Change detection data:

● ● ● ● ●

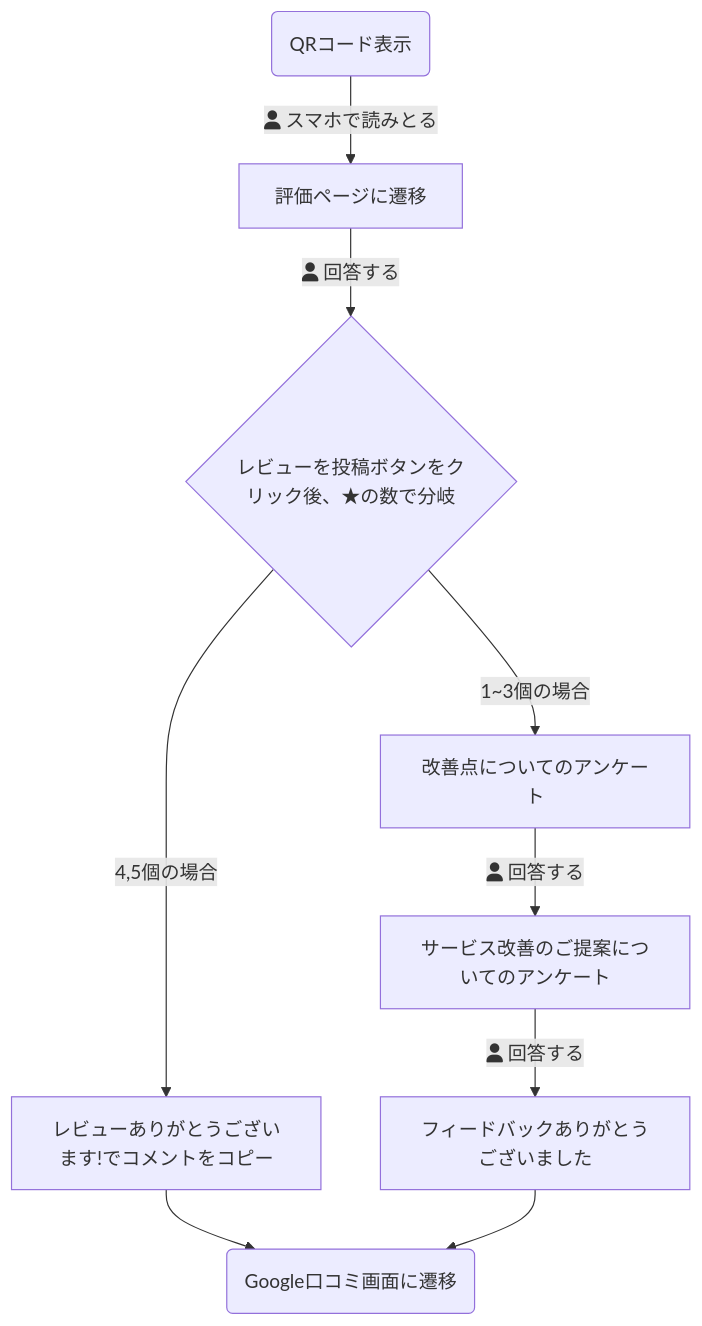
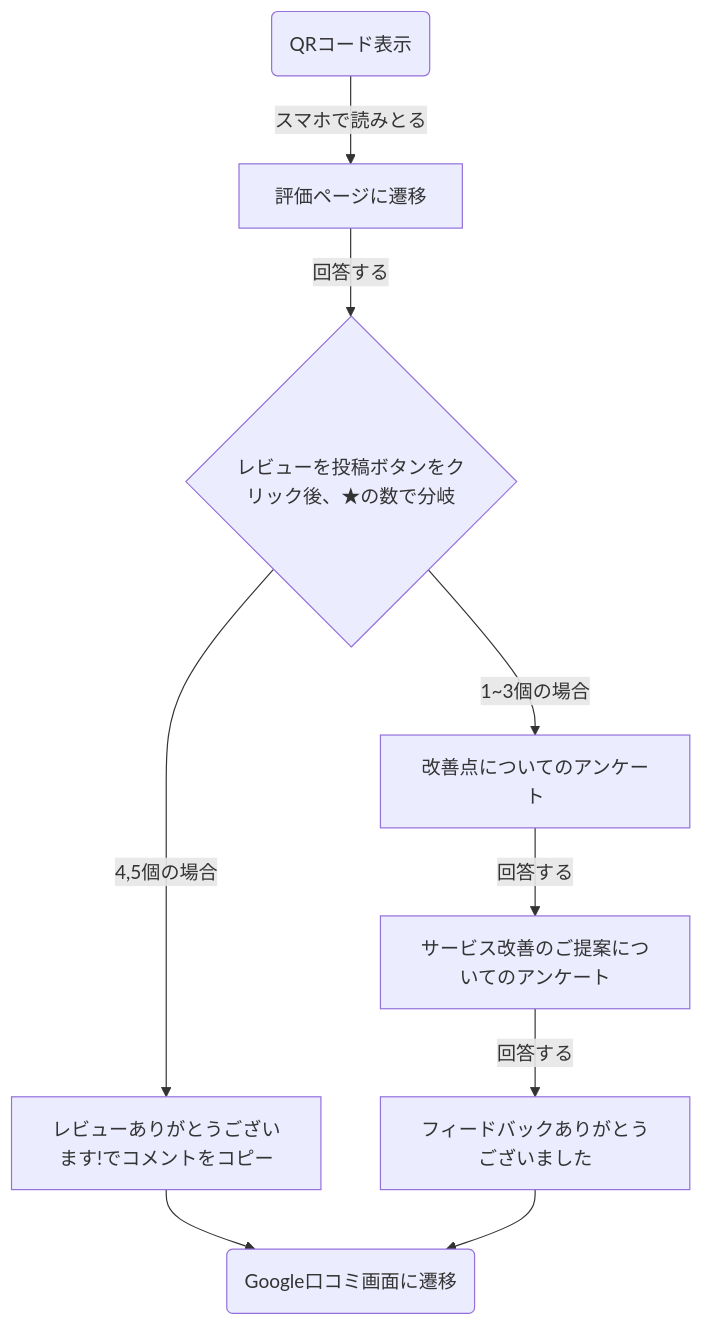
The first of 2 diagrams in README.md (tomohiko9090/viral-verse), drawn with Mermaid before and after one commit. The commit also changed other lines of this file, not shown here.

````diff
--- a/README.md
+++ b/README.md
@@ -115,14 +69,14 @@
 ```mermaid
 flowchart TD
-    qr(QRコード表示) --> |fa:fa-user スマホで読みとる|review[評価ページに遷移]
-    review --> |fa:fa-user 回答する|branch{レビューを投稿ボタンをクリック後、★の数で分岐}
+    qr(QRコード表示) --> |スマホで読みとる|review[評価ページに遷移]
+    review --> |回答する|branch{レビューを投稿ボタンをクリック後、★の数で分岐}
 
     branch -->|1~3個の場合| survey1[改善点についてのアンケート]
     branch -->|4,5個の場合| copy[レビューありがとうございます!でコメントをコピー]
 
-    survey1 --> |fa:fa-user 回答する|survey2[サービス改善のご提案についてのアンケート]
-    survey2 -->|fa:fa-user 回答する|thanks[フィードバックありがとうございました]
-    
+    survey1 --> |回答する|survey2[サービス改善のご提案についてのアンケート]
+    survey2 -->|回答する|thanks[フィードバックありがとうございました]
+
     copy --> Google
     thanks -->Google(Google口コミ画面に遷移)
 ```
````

● ● ● ● ●

* PROBLEM REQUIREMENTS: Retype each entry exactly as it appears, excluding any image.

* ANSWER SPACE:
The first of 2 diagrams in README.md (tomohiko9090/viral-verse), drawn with Mermaid before and after one commit. The commit also changed other lines of this file, not shown here.

````diff
--- a/README.md
+++ b/README.md
@@ -115,14 +69,14 @@
 ```mermaid
 flowchart TD
-    qr(QRコード表示) --> |fa:fa-user スマホで読みとる|review[評価ページに遷移]
-    review --> |fa:fa-user 回答する|branch{レビューを投稿ボタンをクリック後、★の数で分岐}
+    qr(QRコード表示) --> |スマホで読みとる|review[評価ページに遷移]
+    review --> |回答する|branch{レビューを投稿ボタンをクリック後、★の数で分岐}
 
     branch -->|1~3個の場合| survey1[改善点についてのアンケート]
     branch -->|4,5個の場合| copy[レビューありがとうございます!でコメントをコピー]
 
-    survey1 --> |fa:fa-user 回答する|survey2[サービス改善のご提案についてのアンケート]
-    survey2 -->|fa:fa-user 回答する|thanks[フィードバックありがとうございました]
-    
+    survey1 --> |回答する|survey2[サービス改善のご提案についてのアンケート]
+    survey2 -->|回答する|thanks[フィードバックありがとうございました]
+
     copy --> Google
     thanks -->Google(Google口コミ画面に遷移)
 ```
````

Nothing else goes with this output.